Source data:
....

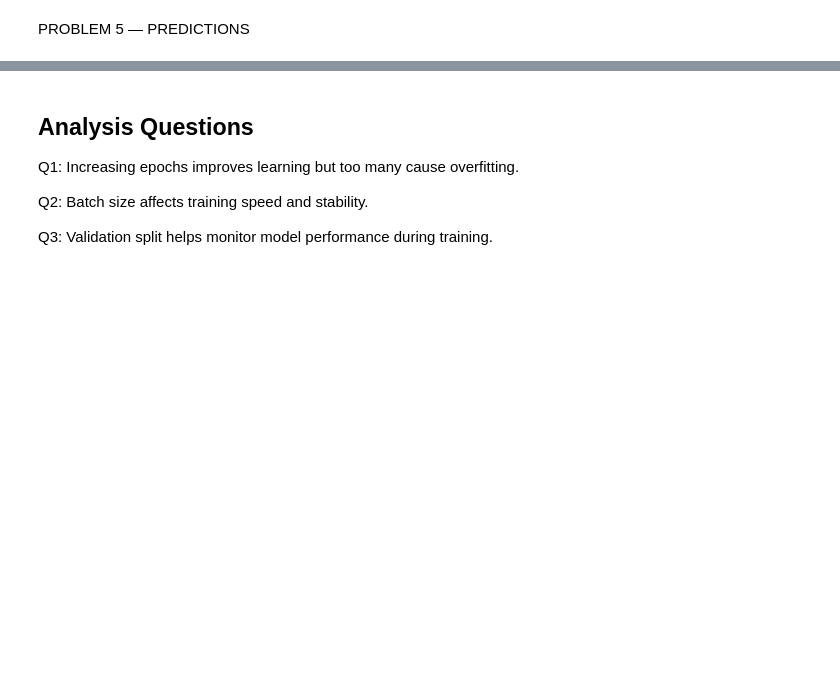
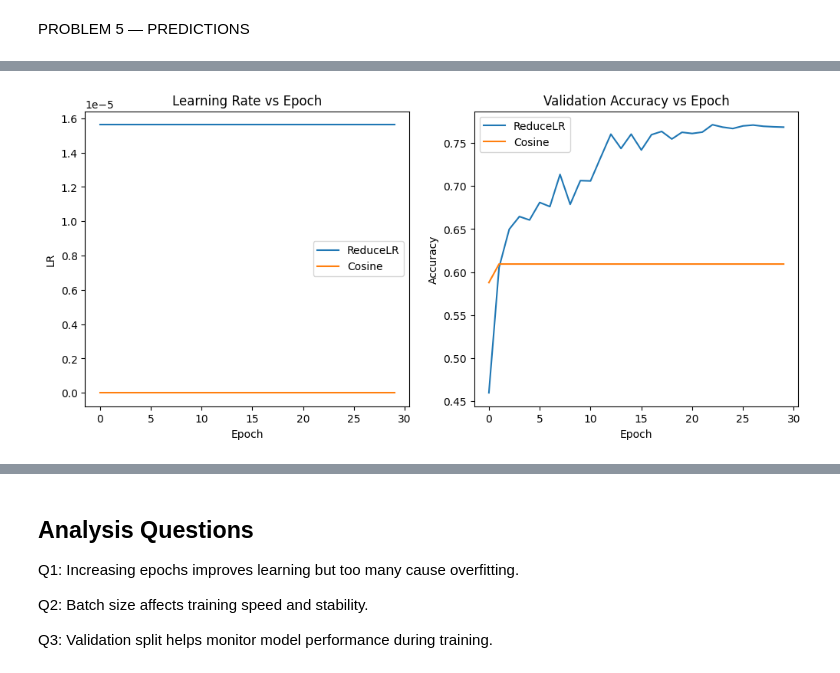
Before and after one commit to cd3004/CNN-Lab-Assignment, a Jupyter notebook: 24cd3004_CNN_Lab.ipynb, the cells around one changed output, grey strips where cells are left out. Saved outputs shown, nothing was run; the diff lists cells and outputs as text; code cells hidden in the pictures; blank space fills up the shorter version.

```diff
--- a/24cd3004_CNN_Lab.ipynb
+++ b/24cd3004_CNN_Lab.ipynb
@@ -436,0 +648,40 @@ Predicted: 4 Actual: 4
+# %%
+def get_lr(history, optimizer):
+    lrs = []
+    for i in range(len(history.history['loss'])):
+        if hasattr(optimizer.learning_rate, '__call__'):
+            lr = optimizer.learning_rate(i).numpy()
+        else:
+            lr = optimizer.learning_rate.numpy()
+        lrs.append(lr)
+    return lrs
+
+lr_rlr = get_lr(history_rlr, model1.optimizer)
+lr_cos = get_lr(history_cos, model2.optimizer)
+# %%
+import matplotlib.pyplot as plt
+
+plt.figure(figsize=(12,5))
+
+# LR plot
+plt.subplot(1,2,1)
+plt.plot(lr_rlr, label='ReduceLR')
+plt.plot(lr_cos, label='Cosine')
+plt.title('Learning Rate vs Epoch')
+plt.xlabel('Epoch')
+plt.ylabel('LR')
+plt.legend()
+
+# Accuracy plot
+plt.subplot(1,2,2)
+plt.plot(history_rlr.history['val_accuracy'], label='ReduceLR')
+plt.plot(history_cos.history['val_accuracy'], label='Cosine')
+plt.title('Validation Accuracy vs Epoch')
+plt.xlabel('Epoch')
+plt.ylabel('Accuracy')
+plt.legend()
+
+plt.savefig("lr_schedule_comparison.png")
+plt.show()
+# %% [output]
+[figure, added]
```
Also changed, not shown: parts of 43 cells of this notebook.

....

[Problem description]:
Reproduce the records verbatim, omitting all images they contain.

[Your response]:
Before and after one commit to cd3004/CNN-Lab-Assignment, a Jupyter notebook: 24cd3004_CNN_Lab.ipynb, the cells around one changed output, grey strips where cells are left out. Saved outputs shown, nothing was run; the diff lists cells and outputs as text; code cells hidden in the pictures; blank space fills up the shorter version.

```diff
--- a/24cd3004_CNN_Lab.ipynb
+++ b/24cd3004_CNN_Lab.ipynb
@@ -436,0 +648,40 @@ Predicted: 4 Actual: 4
+# %%
+def get_lr(history, optimizer):
+    lrs = []
+    for i in range(len(history.history['loss'])):
+        if hasattr(optimizer.learning_rate, '__call__'):
+            lr = optimizer.learning_rate(i).numpy()
+        else:
+            lr = optimizer.learning_rate.numpy()
+        lrs.append(lr)
+    return lrs
+
+lr_rlr = get_lr(history_rlr, model1.optimizer)
+lr_cos = get_lr(history_cos, model2.optimizer)
+# %%
+import matplotlib.pyplot as plt
+
+plt.figure(figsize=(12,5))
+
+# LR plot
+plt.subplot(1,2,1)
+plt.plot(lr_rlr, label='ReduceLR')
+plt.plot(lr_cos, label='Cosine')
+plt.title('Learning Rate vs Epoch')
+plt.xlabel('Epoch')
+plt.ylabel('LR')
+plt.legend()
+
+# Accuracy plot
+plt.subplot(1,2,2)
+plt.plot(history_rlr.history['val_accuracy'], label='ReduceLR')
+plt.plot(history_cos.history['val_accuracy'], label='Cosine')
+plt.title('Validation Accuracy vs Epoch')
+plt.xlabel('Epoch')
+plt.ylabel('Accuracy')
+plt.legend()
+
+plt.savefig("lr_schedule_comparison.png")
+plt.show()
+# %% [output]
+[figure, added]
```
Also changed, not shown: parts of 43 cells of this notebook.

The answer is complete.